Inosine is a precursor to adenosine, an important energy molecule, and plays many supportive roles in the body.
Inosine is a small molecule that helps restore nerve function and is one
of the few supplements shown to help regrow nerve connections in
laboratory animals. It is being used in research and by some
physicians for patients with MS, stroke injury , brain injury and
autism. It is most effective when administered at the time of
injury. It is used in France and Russia to improve energy
production in the heart.
In 2002, researchers at Harvard's Children's Hospital, lead by Dr.
Larry Benowitz, began using Inosine to switch damaged nerve cells in the cerebral cortex into a growth state. In 2002, they reported that inosine helped stroke-impaired rats to regrow nerve connections between brain and spinal cord and partially recover motor function.
Benowitz's team reported that inosine could cause nerve cells in rats to sprout new axons -- the tendrils that nerve cells reach out to one another with.
The protein, called inosine, acts as a kind of master switch to turn on a number of genes involved in the growth of nerve cells, the team at Boston's Children's Hospital and Harvard University reports.
"Inosine switches on a whole constellation of genes," Dr. Larry Benowitz
Benowitz indicated his team found that inosine can cause severed nerves to regenerate axons in rats. "It juices them up nicely," he said, but adding that the experiment will have to be repeated before he can be sure it really works the way he thinks it does.
Benowitz said his team found in the latest experiment, published in the Journal of Neuroscience, that inosine passes through the nerve cell's membrane and activates an enzyme that in turn controls the cell's molecular program for axon growth.
"We think it is directly targeting and activating a protein kinase, an enzyme, inside the cell, that is the linchpin of the signaling pathway that activates growth," Benowitz said.
Inosine promotes the production of a substance known as 2,3-DPG that is necessary for the transport of oxygen molecules from the red blood cells to body tissues for energy.
In 2004, Dr. Craig Hooper and colleagues at Thomas Jefferson
University, Philadelphia, administered inosine to 11 people with MS in a study.

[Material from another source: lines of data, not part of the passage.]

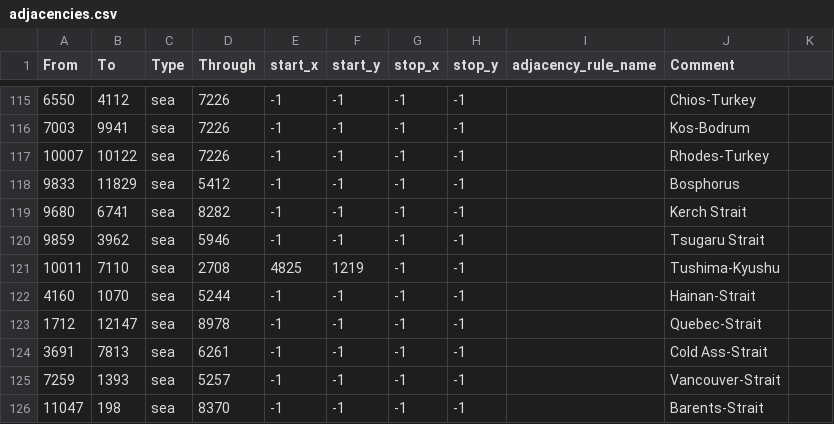
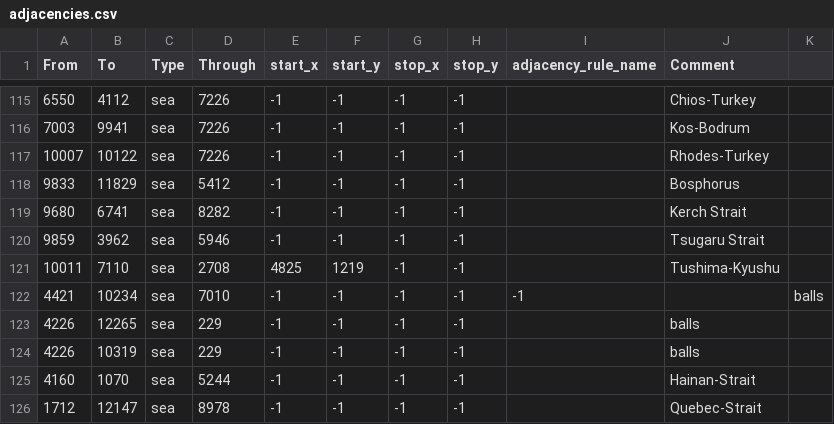
Before and after one commit to xxRevo/bup_mod_2, a CSV file: map/adjacencies.csv, drawn as a sheet; only a part is shown, gaps mark what is left out; the shorter side is filled out with more unchanged rows; the diff names each change by its address in the sheet, - before the commit and + after, or states it on an @@ line.

```diff
--- a/map/adjacencies.csv
+++ b/map/adjacencies.csv
+row 122: 4421 | 10234 | sea | 7010 | -1 | -1 | -1 | -1 | -1 |  | balls
+row 123: 4226 | 12265 | sea | 229 | -1 | -1 | -1 | -1 |  | balls
+row 124: 4226 | 10319 | sea | 229 | -1 | -1 | -1 | -1 |  | balls
```
Also changed, not shown: map/definition.csv, 31 other files.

Among 11 people taking inosine for 10 or 15 months, neurological exams showed some clinical improvement in three patients, and stability in 8 patients. Some areas of myelin damage seen on MRI in two patients could not be detected after treatment (Multiple Sclerosis, October 2001). Based on these findings, a larger study is underway at the University of Pennsylvania, comparing inosine to placebo in 30 people with relapsing-remitting MS.
Precaution: Although it has few or no side effects, inosine

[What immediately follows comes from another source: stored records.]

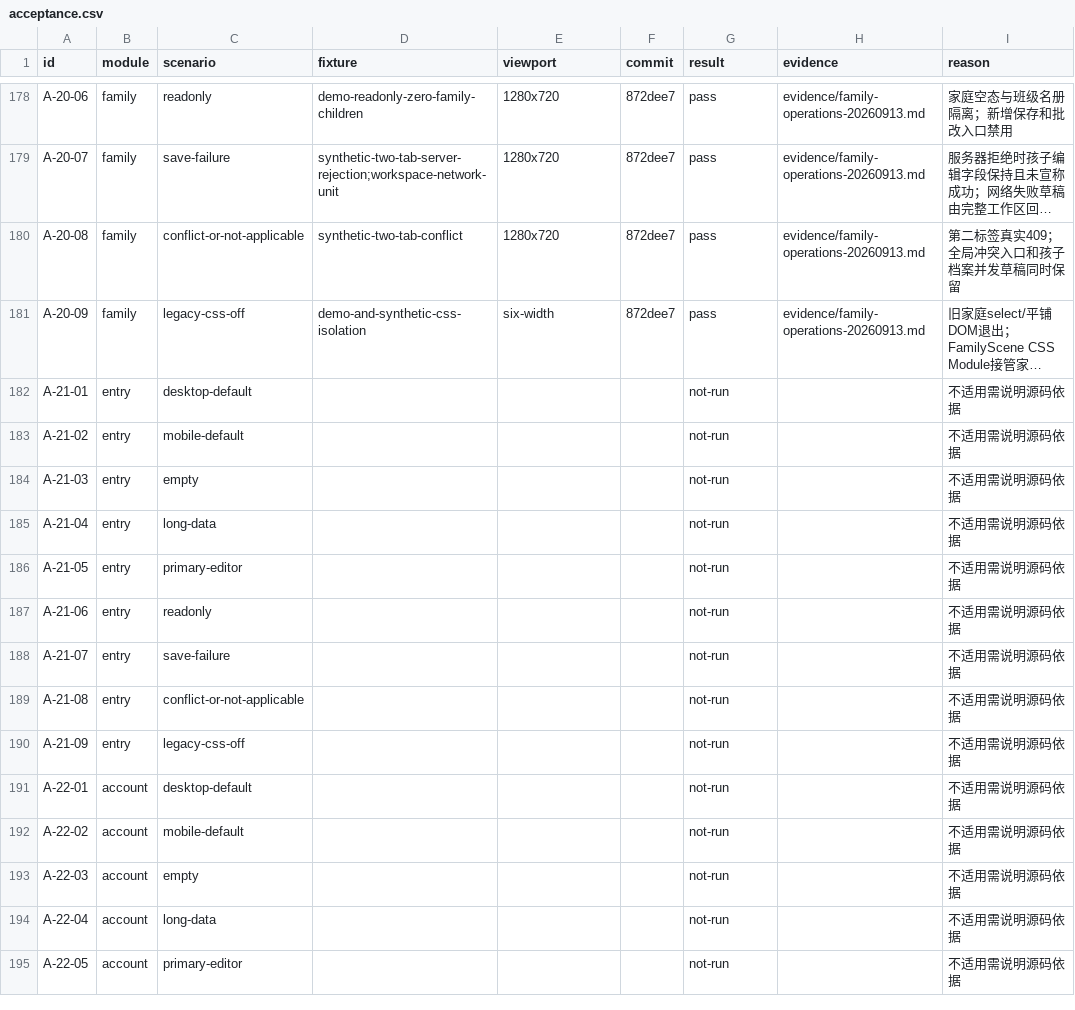
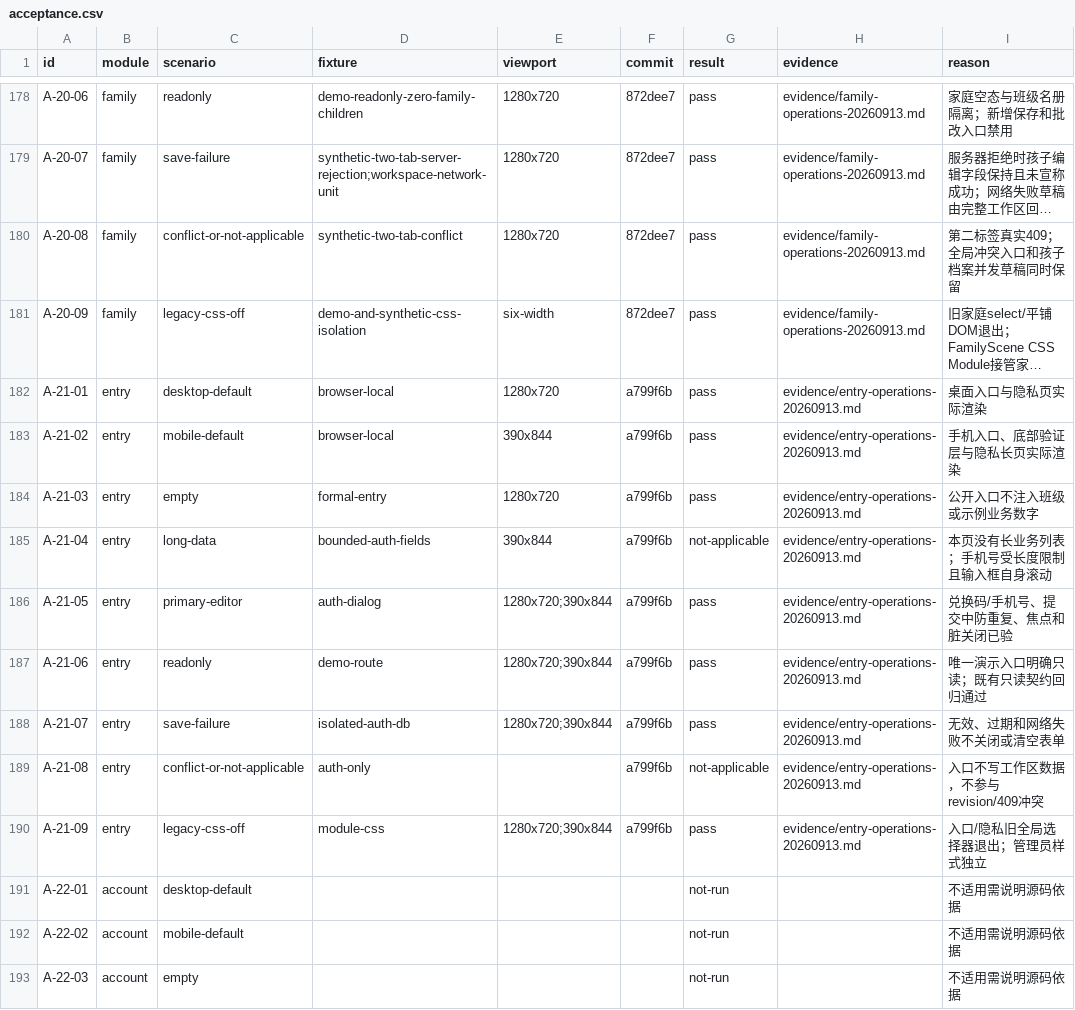
Before and after one commit to a18502656182-arch/teacher, a CSV file: 项目实施包-UI彻底重构与双主题-20260912/trackers/acceptance.csv, drawn as a sheet; only a part is shown, gaps mark what is left out; the shorter side is filled out with more unchanged rows; long unchanged cells end in …; the diff names each change by its address in the sheet, - before the commit and + after, or states it on an @@ line.

```diff
--- a/项目实施包-UI彻底重构与双主题-20260912/trackers/acceptance.csv
+++ b/项目实施包-UI彻底重构与双主题-20260912/trackers/acceptance.csv
-D182:D183 (fixture): (empty)
+D182:D183 (fixture): browser-local
-E182 (viewport): (empty)
+E182 (viewport): 1280x720
-F182:F190 (commit): (empty)
+F182:F190 (commit): a799f6b
-G182:G184 (result): not-run
+G182:G184 (result): pass
-H182:H190 (evidence): (empty)
+H182:H190 (evidence): evidence/entry-operations-20260913.md
-I182 (reason): 不适用需说明源码依据
+I182 (reason): 桌面入口与隐私页实际渲染
-E183 (viewport): (empty)
+E183 (viewport): 390x844
-I183 (reason): 不适用需说明源码依据
+I183 (reason): 手机入口、底部验证层与隐私长页实际渲染
-D184 (fixture): (empty)
+D184 (fixture): formal-entry
-E184 (viewport): (empty)
+E184 (viewport): 1280x720
-I184 (reason): 不适用需说明源码依据
+I184 (reason): 公开入口不注入班级或示例业务数字
-D185 (fixture): (empty)
+D185 (fixture): bounded-auth-fields
-E185 (viewport): (empty)
+E185 (viewport): 390x844
-G185 (result): not-run
+G185 (result): not-applicable
-I185 (reason): 不适用需说明源码依据
+I185 (reason): 本页没有长业务列表；手机号受长度限制且输入框自身滚动
-D186 (fixture): (empty)
+D186 (fixture): auth-dialog
-E186:E188 (viewport): (empty)
+E186:E188 (viewport): 1280x720;390x844
-G186:G188 (result): not-run
+G186:G188 (result): pass
-I186 (reason): 不适用需说明源码依据
+I186 (reason): 兑换码/手机号、提交中防重复、焦点和脏关闭已验
-D187 (fixture): (empty)
+D187 (fixture): demo-route
-I187 (reason): 不适用需说明源码依据
+I187 (reason): 唯一演示入口明确只读；既有只读契约回归通过
-D188 (fixture): (empty)
+D188 (fixture): isolated-auth-db
-I188 (reason): 不适用需说明源码依据
+I188 (reason): 无效、过期和网络失败不关闭或清空表单
-D189 (fixture): (empty)
+D189 (fixture): auth-only
-G189 (result): not-run
+G189 (result): not-applicable
-I189 (reason): 不适用需说明源码依据
+I189 (reason): 入口不写工作区数据，不参与revision/409冲突
-D190 (fixture): (empty)
+D190 (fixture): module-css
-E190 (viewport): (empty)
+E190 (viewport): 1280x720;390x844
-G190 (result): not-run
+G190 (result): pass
-I190 (reason): 不适用需说明源码依据
+I190 (reason): 入口/隐私旧全局选择器退出；管理员样式独立
```
Also changed, not shown: 项目实施包-UI彻底重构与双主题-20260912/trackers/asset-plan.csv, 项目实施包-UI彻底重构与双主题-20260912/trackers/feature-preservation.csv, 8 other files.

is broken down to the purine end-product, uric acid. Because of
this, inosine supplements should not be used in people with a history of gouty arthritis, hyperuricemia

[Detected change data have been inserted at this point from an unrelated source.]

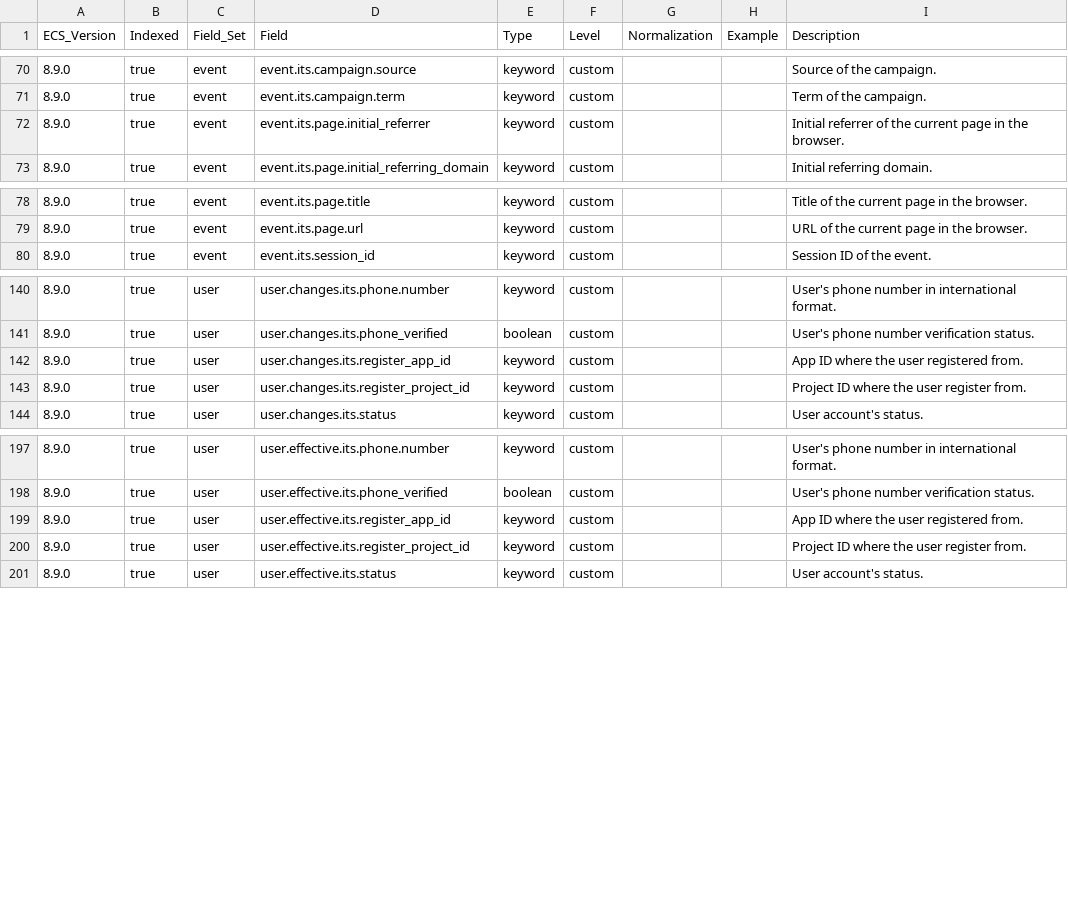
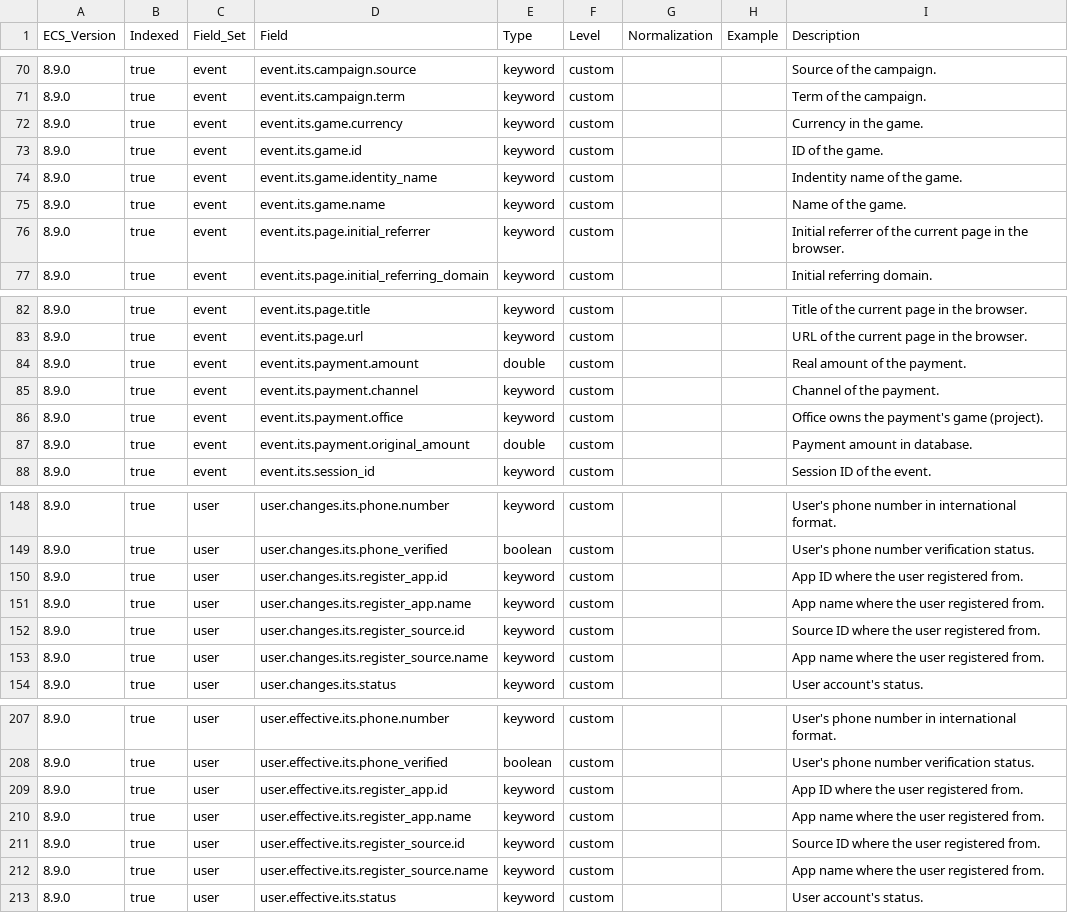
Before and after one commit to itcgosucorp/ITS-ecs, a CSV file: its/index-templates/user-profile/generated/csv/fields.csv, drawn as a sheet; only a part is shown, gaps mark what is left out; the diff covers the shown part only.

Commit message:
chore(user-profile): add field register_source (#5)

```diff
--- a/its/index-templates/user-profile/generated/csv/fields.csv
+++ b/its/index-templates/user-profile/generated/csv/fields.csv
@@ -71,2 +71,6 @@ ECS_Version,Indexed,Field_Set,Field,Type,Level,Normalization,Example,Description
 8.9.0,true,event,event.its.campaign.term,keyword,custom,,,Term of the campaign.
+8.9.0,true,event,event.its.game.currency,keyword,custom,,,Currency in the game.
+8.9.0,true,event,event.its.game.id,keyword,custom,,,ID of the game.
+8.9.0,true,event,event.its.game.identity_name,keyword,custom,,,Indentity name of the game.
+8.9.0,true,event,event.its.game.name,keyword,custom,,,Name of the game.
 8.9.0,true,event,event.its.page.initial_referrer,keyword,custom,,,Initial referrer of the current page in the browser.
@@ -79,2 +83,6 @@ ECS_Version,Indexed,Field_Set,Field,Type,Level,Normalization,Example,Description
 8.9.0,true,event,event.its.page.url,keyword,custom,,,URL of the current page in the browser.
+8.9.0,true,event,event.its.payment.amount,double,custom,,,Real amount of the payment.
+8.9.0,true,event,event.its.payment.channel,keyword,custom,,,Channel of the payment.
+8.9.0,true,event,event.its.payment.office,keyword,custom,,,Office owns the payment's game (project).
+8.9.0,true,event,event.its.payment.original_amount,double,custom,,,Payment amount in database.
 8.9.0,true,event,event.its.session_id,keyword,custom,,,Session ID of the event.
@@ -141,4 +149,6 @@ ECS_Version,Indexed,Field_Set,Field,Type,Level,Normalization,Example,Description
 8.9.0,true,user,user.changes.its.phone_verified,boolean,custom,,,User's phone number verification status.
-8.9.0,true,user,user.changes.its.register_app_id,keyword,custom,,,App ID where the user registered from.
-8.9.0,true,user,user.changes.its.register_project_id,keyword,custom,,,Project ID where the user register from.
+8.9.0,true,user,user.changes.its.register_app.id,keyword,custom,,,App ID where the user registered from.
+8.9.0,true,user,user.changes.its.register_app.name,keyword,custom,,,App name where the user registered from.
+8.9.0,true,user,user.changes.its.register_source.id,keyword,custom,,,Source ID where the user registered from.
+8.9.0,true,user,user.changes.its.register_source.name,keyword,custom,,,App name where the user registered from.
 8.9.0,true,user,user.changes.its.status,keyword,custom,,,User account's status.
@@ -198,4 +208,6 @@ ECS_Version,Indexed,Field_Set,Field,Type,Level,Normalization,Example,Description
 8.9.0,true,user,user.effective.its.phone_verified,boolean,custom,,,User's phone number verification status.
-8.9.0,true,user,user.effective.its.register_app_id,keyword,custom,,,App ID where the user registered from.
-8.9.0,true,user,user.effective.its.register_project_id,keyword,custom,,,Project ID where the user register from.
+8.9.0,true,user,user.effective.its.register_app.id,keyword,custom,,,App ID where the user registered from.
+8.9.0,true,user,user.effective.its.register_app.name,keyword,custom,,,App name where the user registered from.
+8.9.0,true,user,user.effective.its.register_source.id,keyword,custom,,,Source ID where the user registered from.
+8.9.0,true,user,user.effective.its.register_source.name,keyword,custom,,,App name where the user registered from.
 8.9.0,true,user,user.effective.its.status,keyword,custom,,,User account's status.
```
Also changed, not shown: 4 added rows and 6 edited cells elsewhere in this file, 9 other files.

or purine autism unless being monitored by a physician. Pregnant women and nursing mothers should also avoid its use.
Recommended Dose: 1 capsule
Amount per capsule: Inosine (hypoxanthine ribose) - 500 mg
Other ingredients: magnesium stearate, silicon dioxide
This supplement does not contain: wheat, rye, oats, corn,
barley, gluten, sugar, wax, soy, egg, yeast, salicylates, preservatives,
casein (or any other milk derivative).
These statements have not been evaluated
by the Food and Drug Administration. These products are not intended to
diagnose, treat, cure or prevent any disease.